It’s about my friend Charlie.

I was the most “jacked” guy in class but the worst fighter, especially when the black belts showed up to work on fundamentals and tune up some white & yellows.

Actually, I was the second-worst. Last place was Charlie.

Charlie was in his 50s: not strong, definitely not athletic, and easily frustrated.

But he showed up. And even though he’d curse and throw up his hands, he NEVER left the mat until class was done.

I grew to admire him. His awkward punches, off-balance kicks, the many missed blocks, the growing frustration from the instructors.

Finally, I struck up a conversation — it seemed fitting the two worst guys should meet — but what I really wanted was to know why?

Why was he here? Why put himself through this? Why not do something less demanding?

It turns out he was already in the fight of his life.

He’s a former finance guy but off work for years.

Ever since that warm September morning, when for some unknown reason he can’t get out of his mind he decided to leave his office in the North tower of the World Trade Center and go for a walk.

Right before the plane struck and changed his life forever.

Since that day Charlie hasn’t been able to work much, certainly not in lower Manhattan.

So he does what he can, where he can. Short term work, part time, whatever.

But it’s a fight, from the moment he wakes up til he closes his eyes. Every day.

The fighting WE shared, as hard as it was for us, was easy by comparison. The class always ends, we bow to our opponent and leave as friends.

Nothing like the evil that sucker punched him 21 years ago and hasn’t let up since.

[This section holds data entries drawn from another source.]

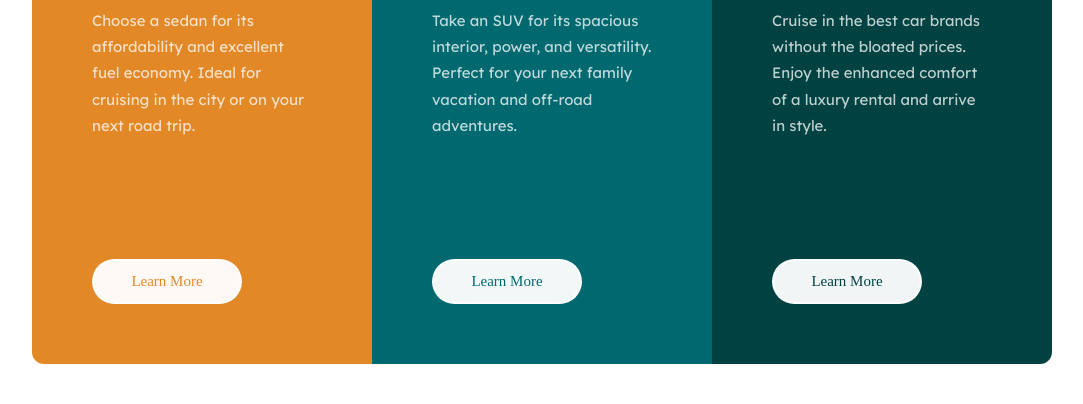
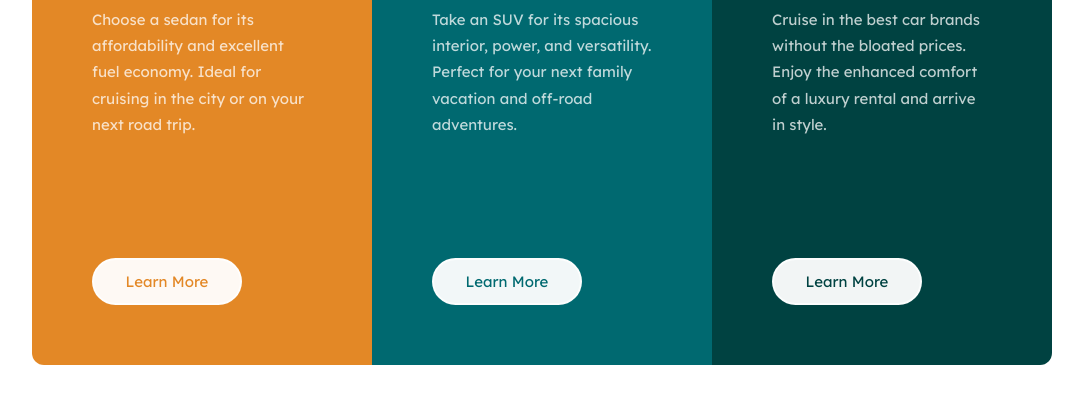
Before and after one commit to gylim0604/FrontEnd-Mentor-3-column-preview-card-component, a plain HTML site: page index.html in a window 1280 px wide. Shown: the part 314-718 px from the top of the page, without its empty margins (98-1181 px from the left). Drawn offline with Linux system fonts and the light colour scheme.

Commit message:
update link fonts

```diff
--- a/styles.scss
+++ b/styles.scss
@@ -43,6 +43,8 @@ p {
             margin-bottom: 2rem;
         }
         a {
+            font-family: 'Lexend Deca', sans-serif;
+            font-weight: 400;
             margin-top: 2rem;
             display: inline-block;
             padding: 0.8rem;
```
Also changed, not shown: styles.css, 1 other file.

The worst fighter in class. Trading strikes with a foe I can’t begin to comprehend.

His fight is still too close to call.

But I’m pulling for Charlie.